When the subject of trunk novels came up, I thought I’d have nothing to say. But then I remembered the first book I ever wrote, FINAL ROUND. As it was told, Cassie Burdette, a lady golfer whose personal baggage limited her professional success, had the bad luck to get involved with the murder of a superstar golfer. On the basis of that manuscript, I landed an agent and she sold a 5-book golf lovers mystery series to Berkley Prime Crime. But FINAL ROUND was rejected because Cassie was serving as a caddie, carrying the bag for a man on the PGA tour. They wanted her to be shown as a golfer, not a caddie, in the first book of the series.
“But she has issues,” I explained, “that prevent her from playing at that level.”
The publisher didn’t care.
So FINAL ROUND went in the trunk.
While I was waiting to hear news of a sale, I wrote an installment in the series in which Cassie falls for a gorgeous professional golfer in the Dominican Republic. Tropical setting, voodoo, a dangerous romance: What was not to like? But my new editor determined that foreign settings weren’t selling. Into the trunk it went.
After eight mysteries, I attempted a non-mystery “breakout” book, featuring a jilted real estate agent and the detective from my advice column mysteries. My agent felt it wasn’t representative of my strongest work. Thunk, went the manuscript into the trunk.
Next I started a book about a psychologist who was tricked into co-leading a happiness group and finally found happiness herself. I got involved in writing something else and didn’t finish it. Thud: on the pile—in the trunk.
And then came the book I fondly call “the homeless baby thriller.” But three-quarters of the way through, I got distracted by writing a proposal for the Key West food critic mystery series. So the thriller is gathering dust with the other trunk inhabitants.
Oh, and don’t let me forget the children’s book about a zany Australian shepherd who gets in trouble with all the neighbors. Trunkward bound after a clumsy first draft.
So though I’m thrilled to be celebrating the publication of my tenth book in ten years (DEATH IN FOUR COURSES, the second in the Key West food critic mystery series), I’ve actually written 16! I’ve decided there’s very good news in all of this because I learned more about writing with each book and had great fun along the way. And all but the first two are still interesting ideas that I’d love to go back to one day, if life ever slows down.
Someone told me once that he’d pitched a golf mystery to an editor who told him that writing about golf would kill his career. But honestly, I don’t have a moment of regret. And here I give you the opening of my first ever novel—fresh from the trunk:
FINAL ROUND by Roberta Isleib
The first streaks of sun lit up the golf course like a carpet of emeralds. I rolled my neck in slow circles, easing out kinks left over from a long drive and a series of lumpy mattresses. A palpable hum of excitement and hopefulness hung over the practice range, which teemed with golfers grooming their swings for today’s tournament.
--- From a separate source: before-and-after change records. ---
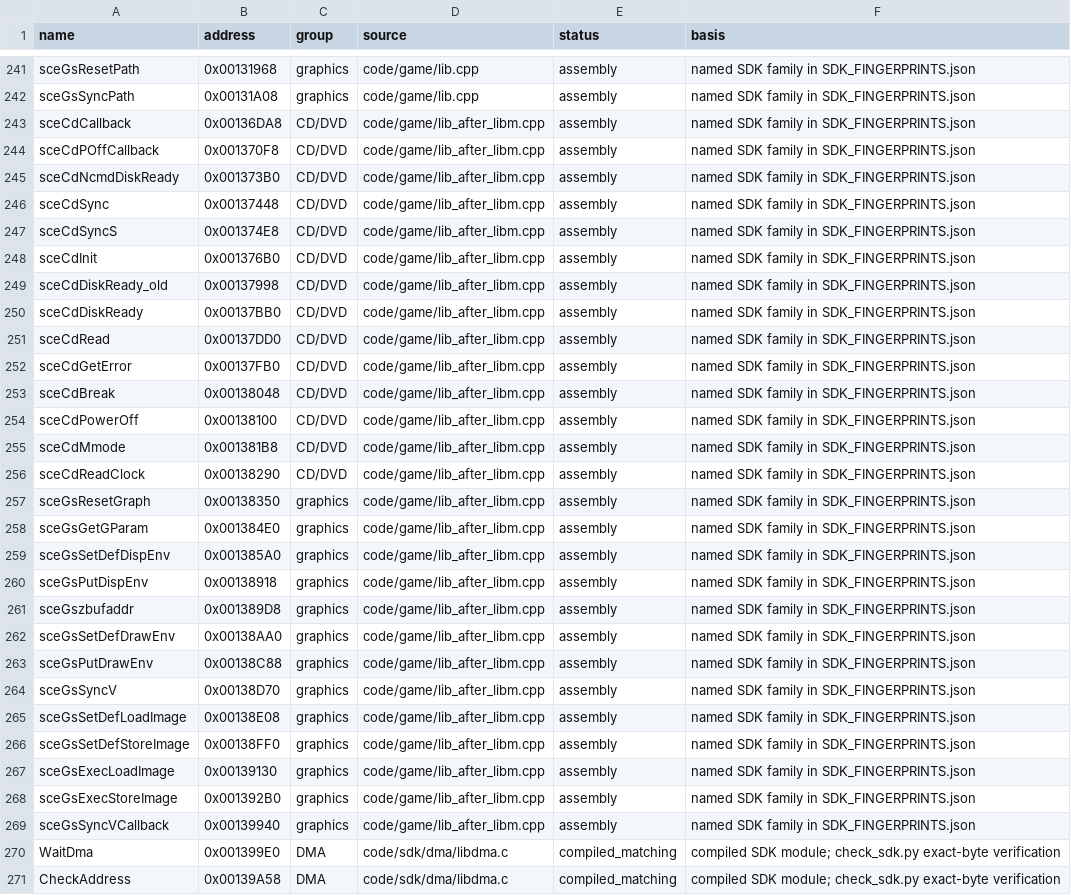
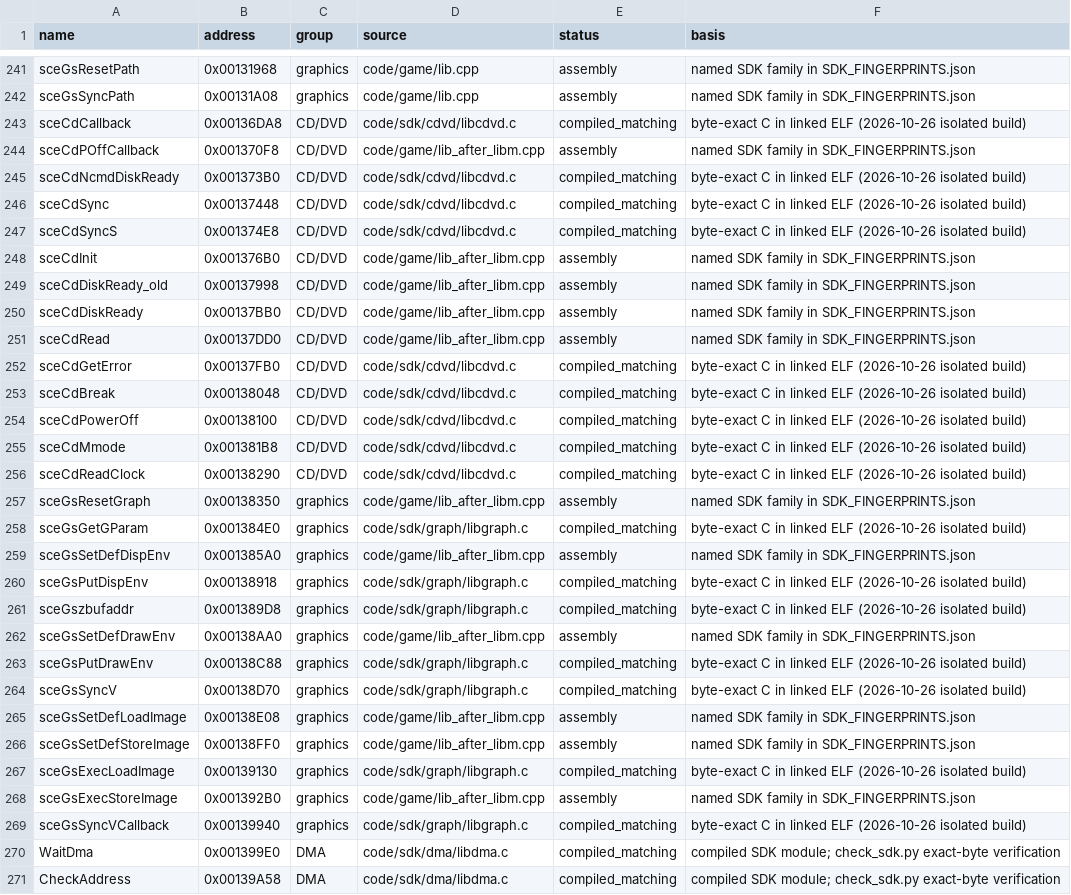
Before and after one commit to ProjectRYNO/ratchet-project, a CSV file: src/games/dl/DOCS/progress/SDK_BOOT.csv, drawn as a sheet; only a part is shown, gaps mark what is left out; the diff covers the shown part only.

Commit message:
sdk: 58.66% byte matching

```diff
--- a/src/games/dl/DOCS/progress/SDK_BOOT.csv
+++ b/src/games/dl/DOCS/progress/SDK_BOOT.csv
@@ -242,7 +242,7 @@ sceGsResetPath,0x00131968,graphics,code/game/lib.cpp,assembly,named SDK family i
 sceGsSyncPath,0x00131A08,graphics,code/game/lib.cpp,assembly,named SDK family in SDK_FINGERPRINTS.json
-sceCdCallback,0x00136DA8,CD/DVD,code/game/lib_after_libm.cpp,assembly,named SDK family in SDK_FINGERPRINTS.json
+sceCdCallback,0x00136DA8,CD/DVD,code/sdk/cdvd/libcdvd.c,compiled_matching,byte-exact C in linked ELF (2026-10-26 isolated build)
 sceCdPOffCallback,0x001370F8,CD/DVD,code/game/lib_after_libm.cpp,assembly,named SDK family in SDK_FINGERPRINTS.json
-sceCdNcmdDiskReady,0x001373B0,CD/DVD,code/game/lib_after_libm.cpp,assembly,named SDK family in SDK_FINGERPRINTS.json
-sceCdSync,0x00137448,CD/DVD,code/game/lib_after_libm.cpp,assembly,named SDK family in SDK_FINGERPRINTS.json
-sceCdSyncS,0x001374E8,CD/DVD,code/game/lib_after_libm.cpp,assembly,named SDK family in SDK_FINGERPRINTS.json
+sceCdNcmdDiskReady,0x001373B0,CD/DVD,code/sdk/cdvd/libcdvd.c,compiled_matching,byte-exact C in linked ELF (2026-10-26 isolated build)
+sceCdSync,0x00137448,CD/DVD,code/sdk/cdvd/libcdvd.c,compiled_matching,byte-exact C in linked ELF (2026-10-26 isolated build)
+sceCdSyncS,0x001374E8,CD/DVD,code/sdk/cdvd/libcdvd.c,compiled_matching,byte-exact C in linked ELF (2026-10-26 isolated build)
 sceCdInit,0x001376B0,CD/DVD,code/game/lib_after_libm.cpp,assembly,named SDK family in SDK_FINGERPRINTS.json
@@ -251,20 +251,20 @@ sceCdDiskReady,0x00137BB0,CD/DVD,code/game/lib_after_libm.cpp,assembly,named SDK
 sceCdRead,0x00137DD0,CD/DVD,code/game/lib_after_libm.cpp,assembly,named SDK family in SDK_FINGERPRINTS.json
-sceCdGetError,0x00137FB0,CD/DVD,code/game/lib_after_libm.cpp,assembly,named SDK family in SDK_FINGERPRINTS.json
-sceCdBreak,0x00138048,CD/DVD,code/game/lib_after_libm.cpp,assembly,named SDK family in SDK_FINGERPRINTS.json
-sceCdPowerOff,0x00138100,CD/DVD,code/game/lib_after_libm.cpp,assembly,named SDK family in SDK_FINGERPRINTS.json
-sceCdMmode,0x001381B8,CD/DVD,code/game/lib_after_libm.cpp,assembly,named SDK family in SDK_FINGERPRINTS.json
-sceCdReadClock,0x00138290,CD/DVD,code/game/lib_after_libm.cpp,assembly,named SDK family in SDK_FINGERPRINTS.json
+sceCdGetError,0x00137FB0,CD/DVD,code/sdk/cdvd/libcdvd.c,compiled_matching,byte-exact C in linked ELF (2026-10-26 isolated build)
+sceCdBreak,0x00138048,CD/DVD,code/sdk/cdvd/libcdvd.c,compiled_matching,byte-exact C in linked ELF (2026-10-26 isolated build)
+sceCdPowerOff,0x00138100,CD/DVD,code/sdk/cdvd/libcdvd.c,compiled_matching,byte-exact C in linked ELF (2026-10-26 isolated build)
+sceCdMmode,0x001381B8,CD/DVD,code/sdk/cdvd/libcdvd.c,compiled_matching,byte-exact C in linked ELF (2026-10-26 isolated build)
+sceCdReadClock,0x00138290,CD/DVD,code/sdk/cdvd/libcdvd.c,compiled_matching,byte-exact C in linked ELF (2026-10-26 isolated build)
 sceGsResetGraph,0x00138350,graphics,code/game/lib_after_libm.cpp,assembly,named SDK family in SDK_FINGERPRINTS.json
-sceGsGetGParam,0x001384E0,graphics,code/game/lib_after_libm.cpp,assembly,named SDK family in SDK_FINGERPRINTS.json
+sceGsGetGParam,0x001384E0,graphics,code/sdk/graph/libgraph.c,compiled_matching,byte-exact C in linked ELF (2026-10-26 isolated build)
 sceGsSetDefDispEnv,0x001385A0,graphics,code/game/lib_after_libm.cpp,assembly,named SDK family in SDK_FINGERPRINTS.json
-sceGsPutDispEnv,0x00138918,graphics,code/game/lib_after_libm.cpp,assembly,named SDK family in SDK_FINGERPRINTS.json
-sceGszbufaddr,0x001389D8,graphics,code/game/lib_after_libm.cpp,assembly,named SDK family in SDK_FINGERPRINTS.json
+sceGsPutDispEnv,0x00138918,graphics,code/sdk/graph/libgraph.c,compiled_matching,byte-exact C in linked ELF (2026-10-26 isolated build)
+sceGszbufaddr,0x001389D8,graphics,code/sdk/graph/libgraph.c,compiled_matching,byte-exact C in linked ELF (2026-10-26 isolated build)
 sceGsSetDefDrawEnv,0x00138AA0,graphics,code/game/lib_after_libm.cpp,assembly,named SDK family in SDK_FINGERPRINTS.json
-sceGsPutDrawEnv,0x00138C88,graphics,code/game/lib_after_libm.cpp,assembly,named SDK family in SDK_FINGERPRINTS.json
-sceGsSyncV,0x00138D70,graphics,code/game/lib_after_libm.cpp,assembly,named SDK family in SDK_FINGERPRINTS.json
+sceGsPutDrawEnv,0x00138C88,graphics,code/sdk/graph/libgraph.c,compiled_matching,byte-exact C in linked ELF (2026-10-26 isolated build)
+sceGsSyncV,0x00138D70,graphics,code/sdk/graph/libgraph.c,compiled_matching,byte-exact C in linked ELF (2026-10-26 isolated build)
 sceGsSetDefLoadImage,0x00138E08,graphics,code/game/lib_after_libm.cpp,assembly,named SDK family in SDK_FINGERPRINTS.json
 sceGsSetDefStoreImage,0x00138FF0,graphics,code/game/lib_after_libm.cpp,assembly,named SDK family in SDK_FINGERPRINTS.json
-sceGsExecLoadImage,0x00139130,graphics,code/game/lib_after_libm.cpp,assembly,named SDK family in SDK_FINGERPRINTS.json
+sceGsExecLoadImage,0x00139130,graphics,code/sdk/graph/libgraph.c,compiled_matching,byte-exact C in linked ELF (2026-10-26 isolated build)
 sceGsExecStoreImage,0x001392B0,graphics,code/game/lib_after_libm.cpp,assembly,named SDK family in SDK_FINGERPRINTS.json
-sceGsSyncVCallback,0x00139940,graphics,code/game/lib_after_libm.cpp,assembly,named SDK family in SDK_FINGERPRINTS.json
+sceGsSyncVCallback,0x00139940,graphics,code/sdk/graph/libgraph.c,compiled_matching,byte-exact C in linked ELF (2026-10-26 isolated build)
 WaitDma,0x001399E0,DMA,code/sdk/dma/libdma.c,compiled_matching,compiled SDK module; check_sdk.py exact-byte verification
```
Also changed, not shown: 108 edited cells elsewhere in this file, 25 other files.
Despite the pastoral backdrop, I knew the tension that permeated these early minutes would surge over the next few days. For professional golfers, competition was more than just a game. Take the first tee, where a crowd of fans narrowed the hole to a chute with living, breathing walls. And suppose the only image that flashed through your mind was shanking the ball off the toe onto some spectator’s bald head. Or worse yet, making no contact at all. Or maybe the guy you needed to take apart that day was your best buddy off the course. Even so, you had to grind away without a thought about how he felt. No question about it, competition could be murder.
I’d worked hard to get here. Except I never imagined I’d make my appearance carrying someone’s bag, not using the clubs myself. And there were things I missed about playing. Like the feeling of striking a shot so pure, so perfect, you knew it was your best. Or say you were playing an opponent who had the game to kill you, but you’d clawed a path to two holes up anyway. Or maybe you were coming down the home stretch all square and your hands felt like concrete blocks, but you needed to chip close to give yourself a chance for bird. And you knocked it stiff.
Yeah, I missed it. Gods knows, I grew up in a family that could make eating mashed potatoes into a contest. Even our dog was competitive: you had to fight him for a place in the front seat of the car. But right now, my job as Mike’s caddie was to stay in the background. Kind of a Hillary Clinton to her Bill, only without the humiliating Monica Lewinsky part.
Cassie’s first published adventure on the LPGA tour, SixStrokes Under, is now available as an ebook.
And I can’t wait for September and the debut of DEATH IN FOUR COURSES. Publishers Weekly called it a "yummy sequel...Anyone who's ever overpaid for a pretentious restaurant meal will relish this witty cozy." Hooray!